Dragon Abreast Challenge. The Pink Ladies, of course, will continue to paddle their dragon boat, which they have paddled for many years. They paddle regularly in competition and they are an absolute highlight of that event. There will be a number of spectacles at the event. Indeed, my colleague Mr Smyth, currently sin binned from this place for a couple of hours, will be one of the presenters of the trophy which he very kindly donated for this particular event.

I think that Mr Smyth will be in the Pink Ladies team. I will be paddling along in, I think, the Eurovision team. I am rather glad that we will be adjourning a bit early because I will be able to get to training. I have not done it for a while. It is a very good event and I think it is wonderful to see this issue, breast cancer, highlighted by such events, particularly the highly impressive efforts of the Pink Ladies team, which has done such a great job to highlight it over the years and regularly participates in dragon boat activities.
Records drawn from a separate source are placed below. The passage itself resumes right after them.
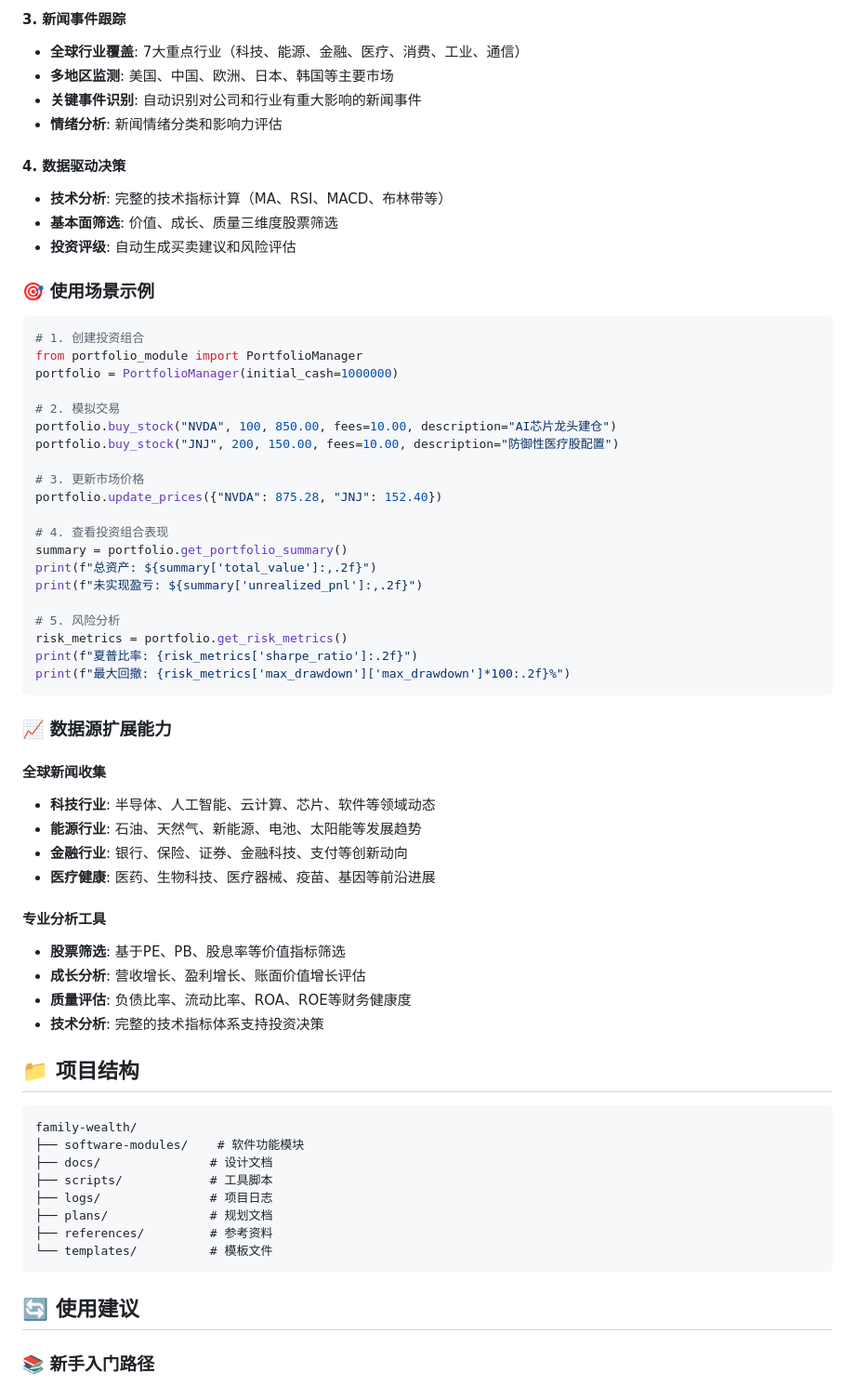
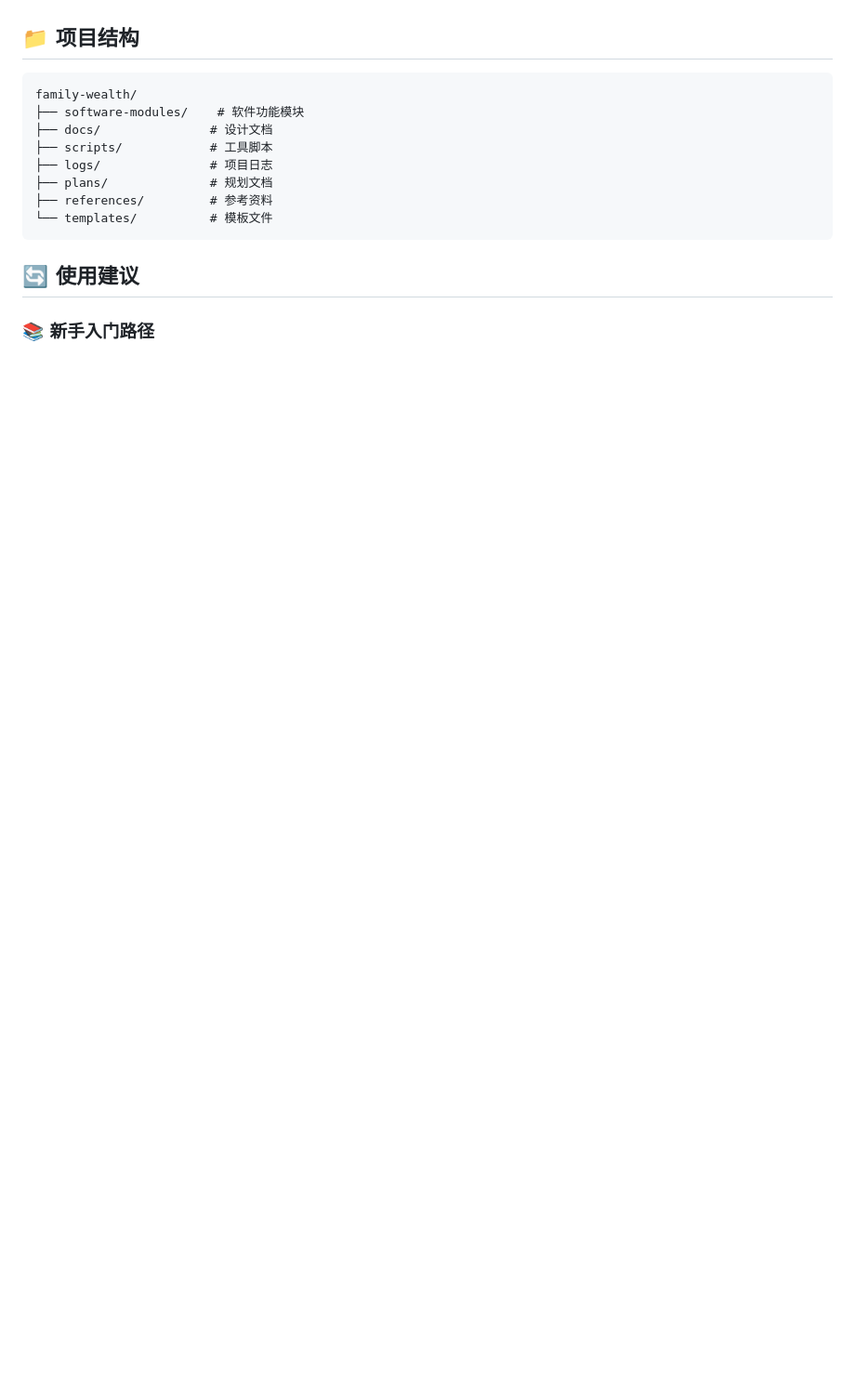
Before and after one commit to chensiyi/family-wealth, a Markdown page: README.md, the part around one of its changes. Shown at 93% size. Rendered like a GitHub page; blank space fills up the shorter version.

````diff
--- a/README.md
+++ b/README.md
@@ -89,52 +55,3 @@
-#### 3. 新闻事件跟踪
-- **全球行业覆盖**: 7大重点行业（科技、能源、金融、医疗、消费、工业、通信）
-- **多地区监测**: 美国、中国、欧洲、日本、韩国等主要市场
-- **关键事件识别**: 自动识别对公司和行业有重大影响的新闻事件
-- **情绪分析**: 新闻情绪分类和影响力评估
-
-#### 4. 数据驱动决策
-- **技术分析**: 完整的技术指标计算（MA、RSI、MACD、布林带等）
-- **基本面筛选**: 价值、成长、质量三维度股票筛选
-- **投资评级**: 自动生成买卖建议和风险评估
-
-### 🎯 使用场景示例
-
-```python
-# 1. 创建投资组合
-from portfolio_module import PortfolioManager
-portfolio = PortfolioManager(initial_cash=1000000)
-
-# 2. 模拟交易
-portfolio.buy_stock("NVDA", 100, 850.00, fees=10.00, description="AI芯片龙头建仓")
-portfolio.buy_stock("JNJ", 200, 150.00, fees=10.00, description="防御性医疗股配置")
-
-# 3. 更新市场价格
-portfolio.update_prices({"NVDA": 875.28, "JNJ": 152.40})
-
-# 4. 查看投资组合表现
-summary = portfolio.get_portfolio_summary()
-print(f"总资产: ${summary['total_value']:,.2f}")
-print(f"未实现盈亏: ${summary['unrealized_pnl']:,.2f}")
-
-# 5. 风险分析
-risk_metrics = portfolio.get_risk_metrics()
-print(f"夏普比率: {risk_metrics['sharpe_ratio']:.2f}")
-print(f"最大回撤: {risk_metrics['max_drawdown']['max_drawdown']*100:.2f}%")
-```
-
-### 📈 数据源扩展能力
-
-#### 全球新闻收集
-- **科技行业**: 半导体、人工智能、云计算、芯片、软件等领域动态
-- **能源行业**: 石油、天然气、新能源、电池、太阳能等发展趋势
-- **金融行业**: 银行、保险、证券、金融科技、支付等创新动向
-- **医疗健康**: 医药、生物科技、医疗器械、疫苗、基因等前沿进展
-
-#### 专业分析工具
-- **股票筛选**: 基于PE、PB、股息率等价值指标筛选
-- **成长分析**: 营收增长、盈利增长、账面价值增长评估
-- **质量评估**: 负债比率、流动比率、ROA、ROE等财务健康度
-- **技术分析**: 完整的技术指标体系支持投资决策
 
 ## 📁 项目结构
 
````
Also changed, not shown: other parts of README.md (+0 -34 lines).
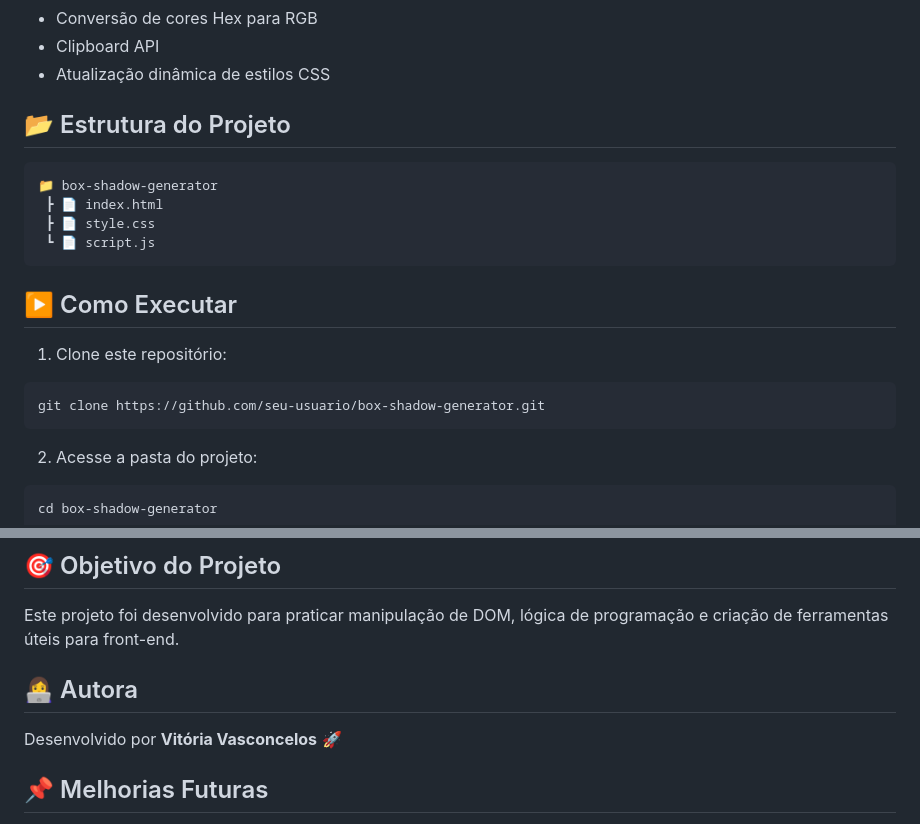
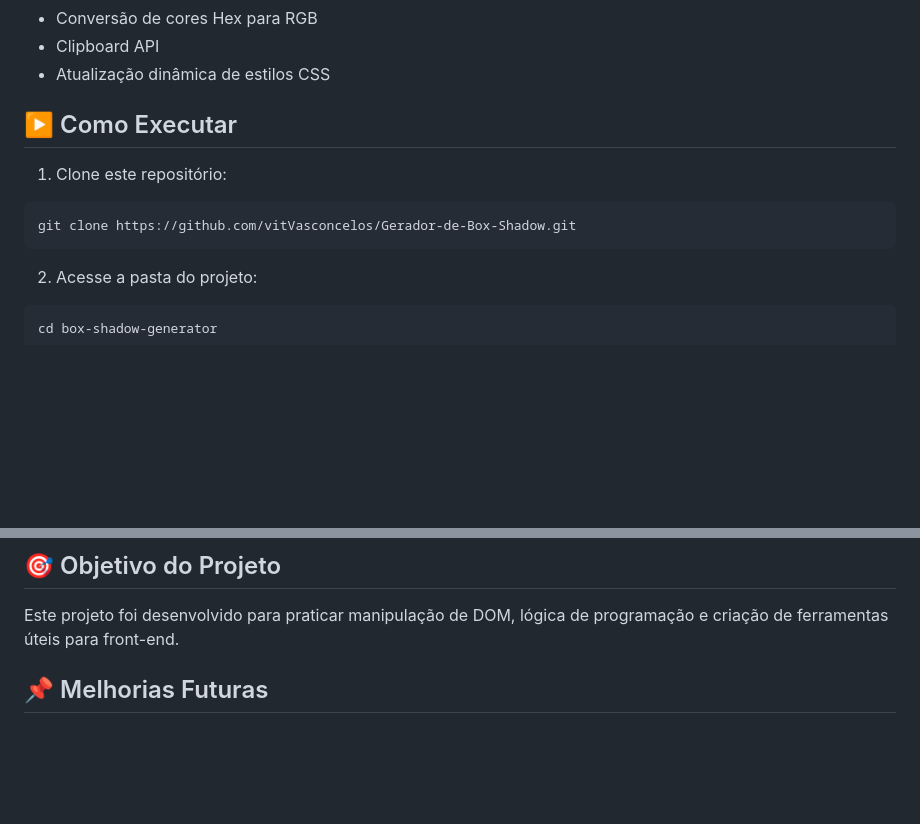
Before and after one commit to vitVasconcelos/Gerador-de-Box-Shadow, a Markdown page: README.md, 2 parts joined by grey strips. GitHub-like rendering; blank space fills up the shorter version.

````diff
--- a/README.md
+++ b/README.md
@@ -87,21 +87,13 @@ Neste projeto foram praticados conceitos importantes de JavaScript, como:
 * Clipboard API
 * Atualização dinâmica de estilos CSS
 
-## 📂 Estrutura do Projeto
-
-```bash
-📁 box-shadow-generator
- ┣ 📄 index.html
- ┣ 📄 style.css
- ┗ 📄 script.js
-```
 
 ## ▶️ Como Executar
 
 1. Clone este repositório:
 
 ```bash
-git clone https://github.com/seu-usuario/box-shadow-generator.git
+git clone https://github.com/vitVasconcelos/Gerador-de-Box-Shadow.git
 ```
 
 2. Acesse a pasta do projeto:
@@ -124,11 +116,6 @@ cd box-shadow-generator
 
 Este projeto foi desenvolvido para praticar manipulação de DOM, lógica de programação e criação de ferramentas úteis para front-end.
 
-
-## 👩‍💻 Autora
-
-Desenvolvido por **Vitória Vasconcelos** 🚀
-
 ## 📌 Melhorias Futuras
 
 * Botão de reset
````
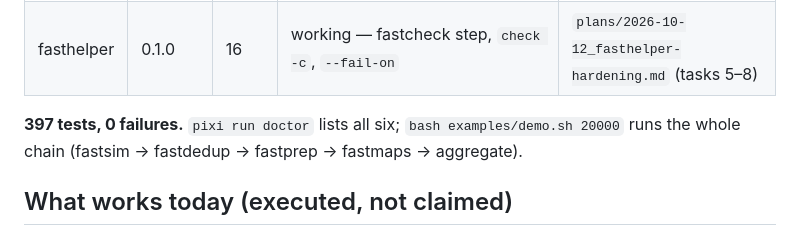
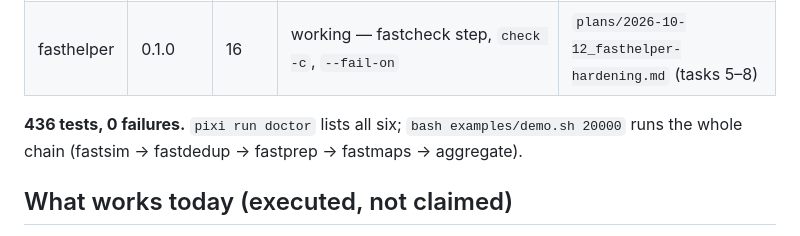
Before and after one commit to RaphaelRibes/FastSuite, a Markdown page: docs/STATUS.md, the part around the change. GitHub-like rendering.

```diff
--- a/docs/STATUS.md
+++ b/docs/STATUS.md
@@ -17,7 +17,7 @@ here is production-ready** (see the README banner).
 | fastcheck | 0.1.0 | 77 | working — `--max-mem` + admission, **insert measurement fixed** (Task 10), harness green | `plans/2026-10-12_fastcheck-exactness.md` (tasks 5–9, 11–14) |
 | fasthelper | 0.1.0 | 16 | working — fastcheck step, `check -c`, `--fail-on` | `plans/2026-10-12_fasthelper-hardening.md` (tasks 5–8) |
 
-**397 tests, 0 failures.** `pixi run doctor` lists all six; `bash
+**436 tests, 0 failures.** `pixi run doctor` lists all six; `bash
 examples/demo.sh 20000` runs the whole chain (fastsim → fastdedup → fastprep
 → fastmaps → aggregate).
 
```
Also changed, not shown: docs/PLAN.md (+1 -1 lines), docs/plans/2026-10-12_suite-status-ml-distribution.md (+1 -1 lines).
I wish to raise another couple of matters. Firstly, I had the privilege to sit in court a couple of weeks ago to witness an historic judgment and sentence handed down in relation to probably one of the nastiest series of rapes in Canberra. They occurred on about five separate occasions, with a number of offences occurring on each occasion, and terrorised north Canberra and the inner part of Belconnen for several years—I think from 2002 to 2005. Justice Connolly, in an historic decision, sentenced the offender, in what I felt was an incredibly logical and measured judgment, to 37 years in jail, with a non-parole period of 25 years.

A lot of the victims were in court. I think that the whole process was done in such as way as to greatly assist in closure, as much as you can ever can have closure, for victims. As well as the excellent job of Justice Connolly, I thought that the efforts by both the defence counsel and the crown prosecutor were exemplary. It was an historic decision for the ACT. I think that decisions like that restore people's faith in the justice system.

On another matter, I noted with interest some of the comments made in the DPP's report. We will have the opportunity, obviously, through the annual reports process to investigate them further. It is a shame to see issues such as that raised in relation to problems between the DPP and the Supreme Court. A number of comments have been made already in the paper in relation to that, including by me. I would like to offer a suggestion there. I was pleased to see the law society offer to assist as well. Obviously, if the parties sit down and thrash out any difficulties, it will be good for the justice system.

I might say on the public record that the DPP is a fine man whom I have known for many years, as I have other staff in his office. Might I also say in relation to that that, if there are further difficulties with that, another suggestion I would make to the government is that it appoint a panel of, say, three recently retired judges, perhaps one from the ACT and two from interstate, just to look at the system, look at the issues and see whether they have any ideas and suggestions which would ensure that the system would be improved, to see whether there are any longstanding problems there and things that need to be fixed up or perhaps even knock a few heads together. I commend that idea to the government because it is worrying when things like that do crop up.


Next page . . . . Previous page. . . . Speeches . . . . Contents . . . . Sittings . . . . Search